== Work required ==
Report each line of the entries below that includes "dashboard".
────────────────
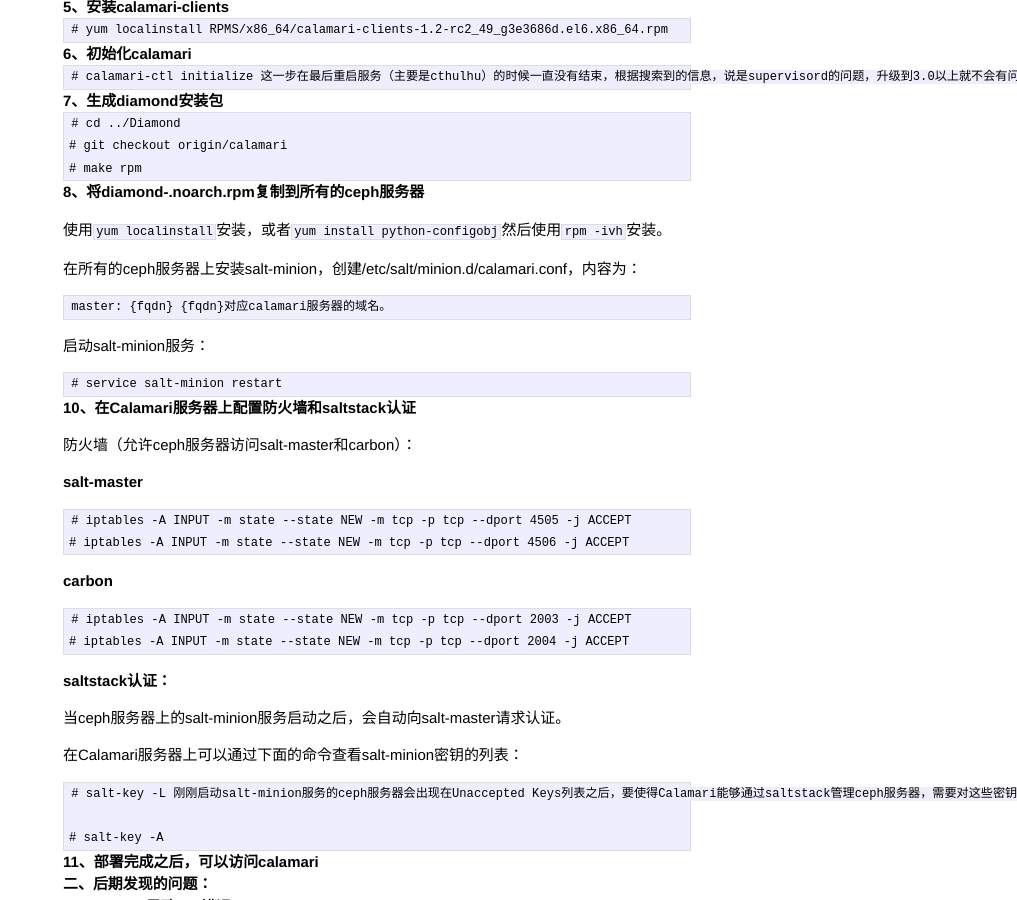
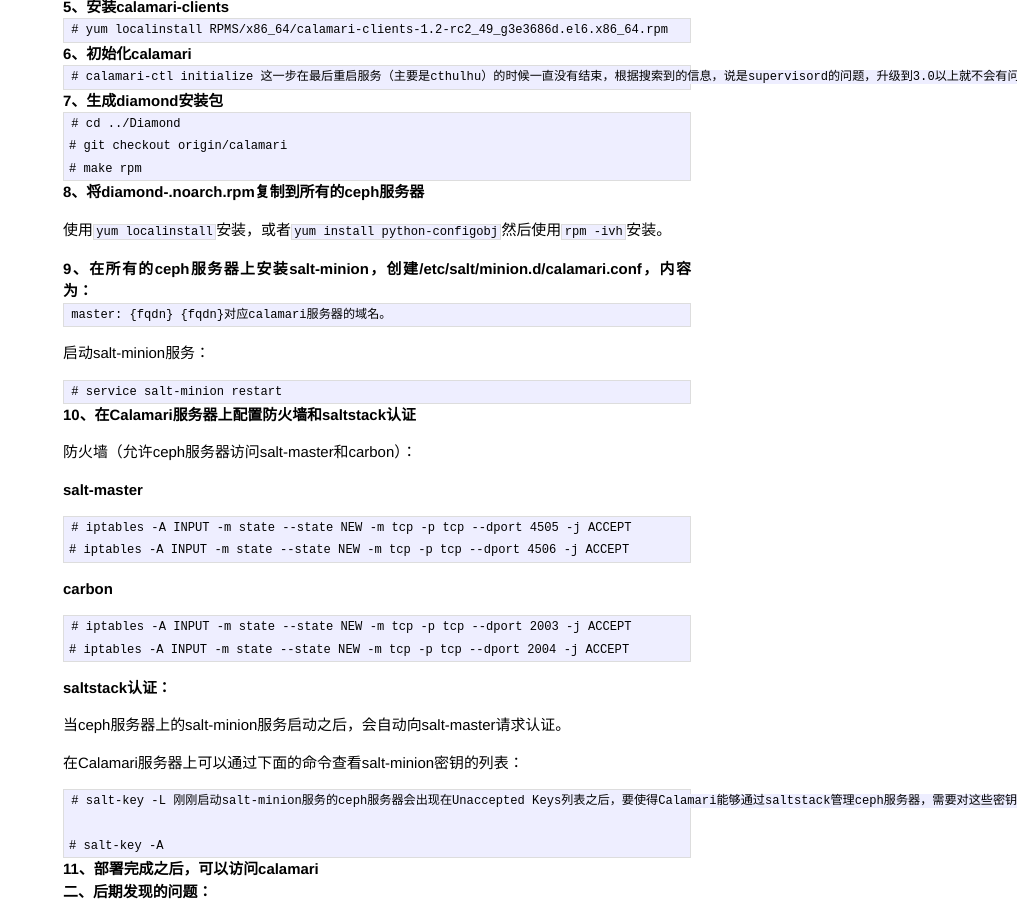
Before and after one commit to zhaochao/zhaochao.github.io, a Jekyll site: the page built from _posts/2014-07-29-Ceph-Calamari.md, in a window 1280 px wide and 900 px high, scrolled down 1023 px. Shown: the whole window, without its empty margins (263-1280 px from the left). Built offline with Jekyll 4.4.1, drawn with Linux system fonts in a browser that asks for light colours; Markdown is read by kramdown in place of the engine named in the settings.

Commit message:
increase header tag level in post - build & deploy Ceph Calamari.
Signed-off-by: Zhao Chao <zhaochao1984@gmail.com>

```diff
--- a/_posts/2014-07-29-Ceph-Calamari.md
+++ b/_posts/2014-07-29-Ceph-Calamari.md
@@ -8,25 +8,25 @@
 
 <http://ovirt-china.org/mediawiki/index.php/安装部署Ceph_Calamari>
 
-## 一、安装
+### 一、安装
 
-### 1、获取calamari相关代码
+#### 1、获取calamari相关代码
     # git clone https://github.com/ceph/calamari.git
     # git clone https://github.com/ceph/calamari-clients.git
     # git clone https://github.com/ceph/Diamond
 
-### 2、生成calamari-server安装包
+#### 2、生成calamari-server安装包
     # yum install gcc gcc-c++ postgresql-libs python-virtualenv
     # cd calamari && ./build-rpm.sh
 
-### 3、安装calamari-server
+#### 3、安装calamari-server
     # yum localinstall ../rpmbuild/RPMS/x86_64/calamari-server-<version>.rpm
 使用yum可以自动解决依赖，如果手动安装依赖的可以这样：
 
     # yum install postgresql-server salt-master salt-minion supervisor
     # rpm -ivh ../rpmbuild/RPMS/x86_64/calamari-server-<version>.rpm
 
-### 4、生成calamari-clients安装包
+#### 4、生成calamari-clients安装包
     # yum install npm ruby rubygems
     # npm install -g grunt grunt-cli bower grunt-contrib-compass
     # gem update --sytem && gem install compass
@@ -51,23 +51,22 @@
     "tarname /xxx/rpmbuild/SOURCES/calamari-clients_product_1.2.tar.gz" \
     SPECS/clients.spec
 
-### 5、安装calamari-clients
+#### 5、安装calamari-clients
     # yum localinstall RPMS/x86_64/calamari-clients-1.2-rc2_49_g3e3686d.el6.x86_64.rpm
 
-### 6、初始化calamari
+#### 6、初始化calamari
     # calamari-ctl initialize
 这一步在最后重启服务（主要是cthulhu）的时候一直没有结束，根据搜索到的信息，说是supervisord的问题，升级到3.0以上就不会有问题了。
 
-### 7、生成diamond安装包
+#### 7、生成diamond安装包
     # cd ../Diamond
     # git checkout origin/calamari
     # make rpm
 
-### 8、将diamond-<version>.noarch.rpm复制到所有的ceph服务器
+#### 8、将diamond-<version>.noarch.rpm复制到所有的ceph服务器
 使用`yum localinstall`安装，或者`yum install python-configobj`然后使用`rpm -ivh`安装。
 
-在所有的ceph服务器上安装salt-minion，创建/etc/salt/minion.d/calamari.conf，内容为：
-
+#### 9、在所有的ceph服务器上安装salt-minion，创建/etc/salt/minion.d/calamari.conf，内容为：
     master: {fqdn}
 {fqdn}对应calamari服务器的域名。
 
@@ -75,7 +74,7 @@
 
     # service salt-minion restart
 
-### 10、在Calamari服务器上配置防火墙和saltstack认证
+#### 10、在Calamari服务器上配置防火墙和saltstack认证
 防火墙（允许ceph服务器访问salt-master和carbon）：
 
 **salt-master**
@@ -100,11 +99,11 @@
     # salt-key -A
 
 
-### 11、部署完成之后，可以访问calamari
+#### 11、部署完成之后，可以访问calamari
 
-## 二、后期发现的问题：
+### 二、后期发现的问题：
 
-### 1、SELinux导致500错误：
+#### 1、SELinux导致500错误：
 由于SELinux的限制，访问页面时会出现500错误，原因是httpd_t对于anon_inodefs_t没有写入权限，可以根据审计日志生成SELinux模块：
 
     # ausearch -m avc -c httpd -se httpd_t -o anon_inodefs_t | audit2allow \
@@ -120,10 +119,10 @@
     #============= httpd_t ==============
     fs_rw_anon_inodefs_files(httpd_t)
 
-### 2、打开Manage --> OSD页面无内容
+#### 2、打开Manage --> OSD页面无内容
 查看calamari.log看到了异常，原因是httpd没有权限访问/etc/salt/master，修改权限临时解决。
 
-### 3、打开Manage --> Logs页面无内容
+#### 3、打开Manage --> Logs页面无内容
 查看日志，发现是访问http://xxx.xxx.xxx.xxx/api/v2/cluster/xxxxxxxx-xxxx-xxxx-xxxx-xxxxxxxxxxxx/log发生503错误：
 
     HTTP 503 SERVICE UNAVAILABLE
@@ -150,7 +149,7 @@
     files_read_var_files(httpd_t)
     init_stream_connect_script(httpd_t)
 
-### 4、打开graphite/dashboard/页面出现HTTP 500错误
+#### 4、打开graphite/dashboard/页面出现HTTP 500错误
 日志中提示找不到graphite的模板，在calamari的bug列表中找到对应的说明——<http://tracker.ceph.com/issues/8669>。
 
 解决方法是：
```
────────────────
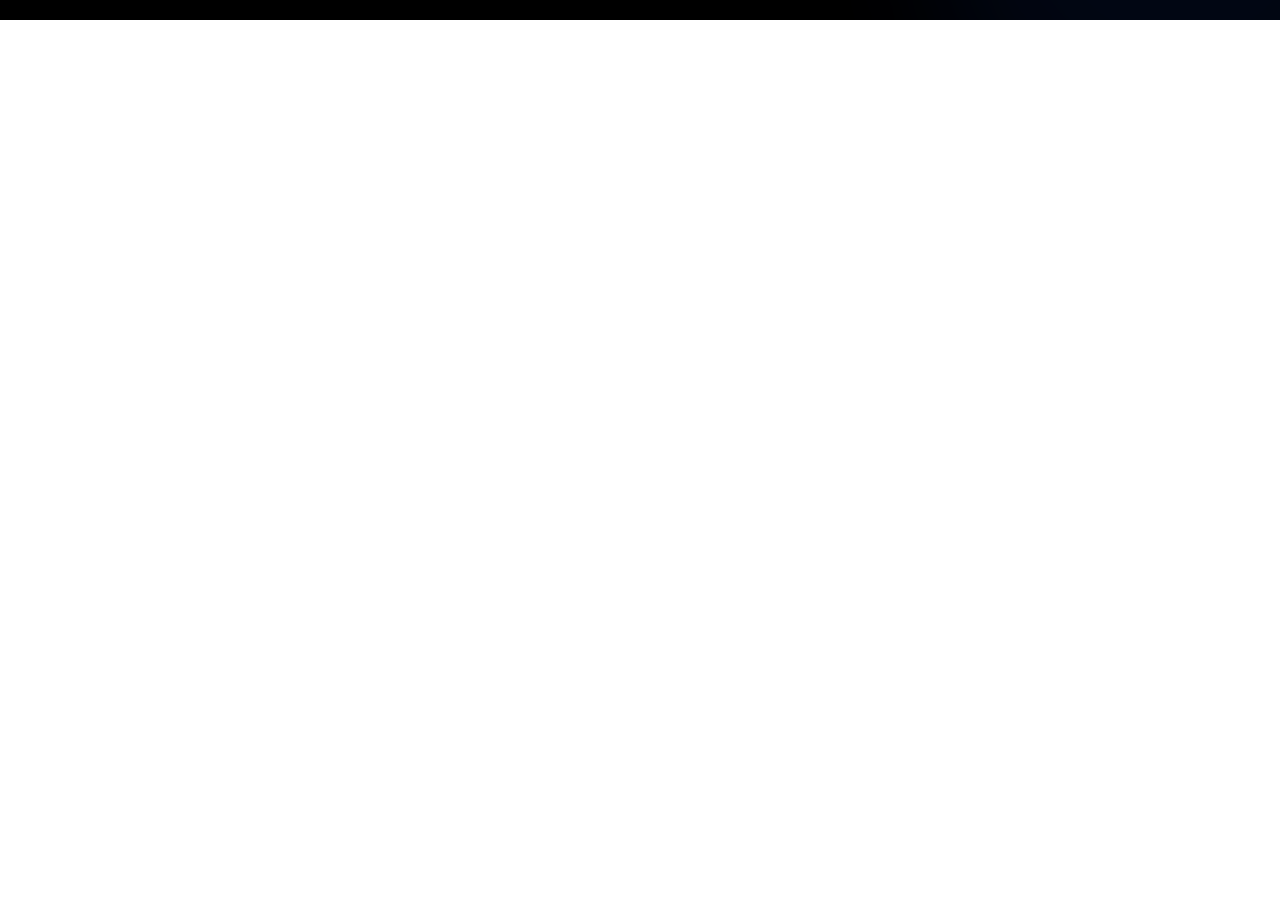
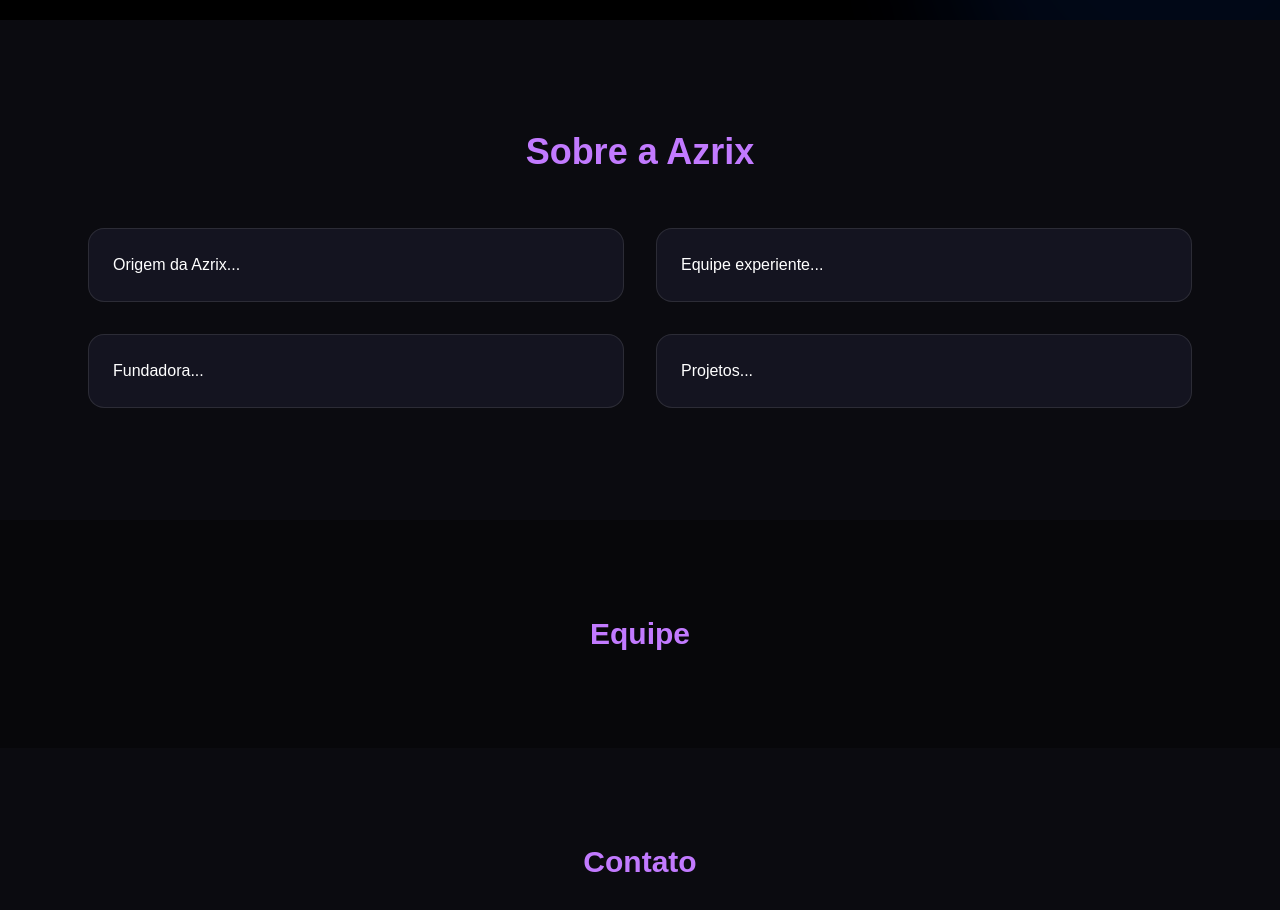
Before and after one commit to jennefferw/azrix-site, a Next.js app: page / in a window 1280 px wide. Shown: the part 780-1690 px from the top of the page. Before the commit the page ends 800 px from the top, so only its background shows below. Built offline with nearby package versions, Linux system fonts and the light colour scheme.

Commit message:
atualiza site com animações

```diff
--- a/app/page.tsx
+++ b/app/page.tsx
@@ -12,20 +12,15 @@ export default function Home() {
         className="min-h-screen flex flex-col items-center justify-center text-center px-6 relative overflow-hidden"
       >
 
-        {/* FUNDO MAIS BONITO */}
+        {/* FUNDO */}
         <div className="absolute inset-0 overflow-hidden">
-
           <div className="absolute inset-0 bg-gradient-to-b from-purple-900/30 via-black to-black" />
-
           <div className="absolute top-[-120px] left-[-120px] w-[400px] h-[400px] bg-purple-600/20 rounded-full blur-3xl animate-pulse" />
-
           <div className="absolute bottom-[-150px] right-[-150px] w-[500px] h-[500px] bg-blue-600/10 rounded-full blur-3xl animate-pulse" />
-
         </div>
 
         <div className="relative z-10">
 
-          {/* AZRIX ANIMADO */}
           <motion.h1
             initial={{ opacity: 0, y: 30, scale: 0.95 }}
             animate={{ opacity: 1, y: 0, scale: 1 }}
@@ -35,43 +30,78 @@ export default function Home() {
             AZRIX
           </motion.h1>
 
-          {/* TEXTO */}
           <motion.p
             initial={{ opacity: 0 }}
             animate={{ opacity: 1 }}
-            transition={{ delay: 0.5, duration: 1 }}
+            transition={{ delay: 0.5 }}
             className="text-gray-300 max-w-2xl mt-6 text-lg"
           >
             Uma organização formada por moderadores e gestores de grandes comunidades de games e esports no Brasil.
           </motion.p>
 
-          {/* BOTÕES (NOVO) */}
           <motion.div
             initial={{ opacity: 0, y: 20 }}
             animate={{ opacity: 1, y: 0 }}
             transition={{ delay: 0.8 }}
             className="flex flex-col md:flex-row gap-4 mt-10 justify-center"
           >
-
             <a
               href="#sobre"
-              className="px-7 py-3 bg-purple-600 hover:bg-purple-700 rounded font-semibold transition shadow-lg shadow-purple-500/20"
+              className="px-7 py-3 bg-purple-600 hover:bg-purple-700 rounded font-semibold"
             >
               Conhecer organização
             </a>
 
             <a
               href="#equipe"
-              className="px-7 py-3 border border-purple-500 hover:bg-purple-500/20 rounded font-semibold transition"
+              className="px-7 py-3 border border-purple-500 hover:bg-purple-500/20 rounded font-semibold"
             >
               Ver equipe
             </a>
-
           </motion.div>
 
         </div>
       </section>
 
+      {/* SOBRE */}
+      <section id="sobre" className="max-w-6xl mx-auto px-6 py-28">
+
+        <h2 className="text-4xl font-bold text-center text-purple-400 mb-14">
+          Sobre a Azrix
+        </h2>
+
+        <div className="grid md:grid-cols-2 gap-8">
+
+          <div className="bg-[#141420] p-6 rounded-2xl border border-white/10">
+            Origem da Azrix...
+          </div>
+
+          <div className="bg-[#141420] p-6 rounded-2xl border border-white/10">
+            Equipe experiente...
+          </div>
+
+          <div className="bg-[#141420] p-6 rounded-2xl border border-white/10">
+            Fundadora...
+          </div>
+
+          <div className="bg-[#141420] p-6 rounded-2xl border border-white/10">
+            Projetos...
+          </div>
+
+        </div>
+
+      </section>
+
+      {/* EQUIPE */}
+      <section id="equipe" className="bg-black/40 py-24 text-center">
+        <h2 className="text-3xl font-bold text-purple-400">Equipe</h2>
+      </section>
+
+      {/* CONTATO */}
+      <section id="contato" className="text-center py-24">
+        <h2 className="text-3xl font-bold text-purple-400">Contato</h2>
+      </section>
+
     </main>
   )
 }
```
────────────────
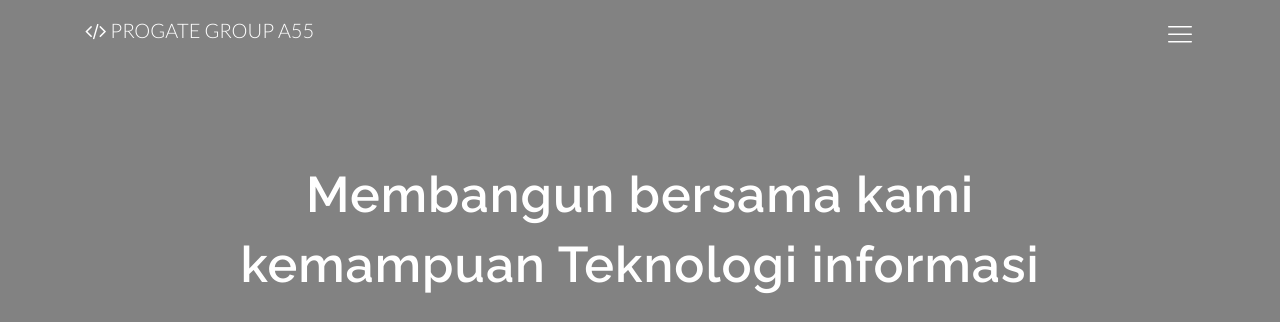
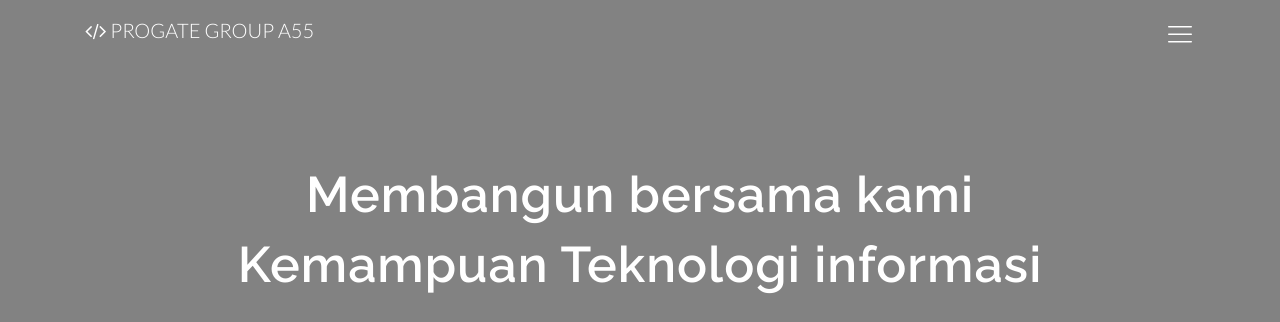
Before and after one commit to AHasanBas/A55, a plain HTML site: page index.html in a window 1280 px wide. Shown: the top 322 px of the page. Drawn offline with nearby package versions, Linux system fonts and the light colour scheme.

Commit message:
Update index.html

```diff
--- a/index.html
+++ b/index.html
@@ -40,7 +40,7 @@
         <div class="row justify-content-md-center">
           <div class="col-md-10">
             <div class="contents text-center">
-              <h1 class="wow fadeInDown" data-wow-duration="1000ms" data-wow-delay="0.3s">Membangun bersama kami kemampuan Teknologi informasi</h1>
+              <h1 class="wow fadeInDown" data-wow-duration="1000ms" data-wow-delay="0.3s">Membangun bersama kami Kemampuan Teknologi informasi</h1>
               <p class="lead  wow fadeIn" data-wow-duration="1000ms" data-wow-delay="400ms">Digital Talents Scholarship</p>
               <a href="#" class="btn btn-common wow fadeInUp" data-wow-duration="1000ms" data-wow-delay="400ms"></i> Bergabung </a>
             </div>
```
────────────────
== Solution to this exercise ==
-### 4、打开graphite/dashboard/页面出现HTTP 500错误
+#### 4、打开graphite/dashboard/页面出现HTTP 500错误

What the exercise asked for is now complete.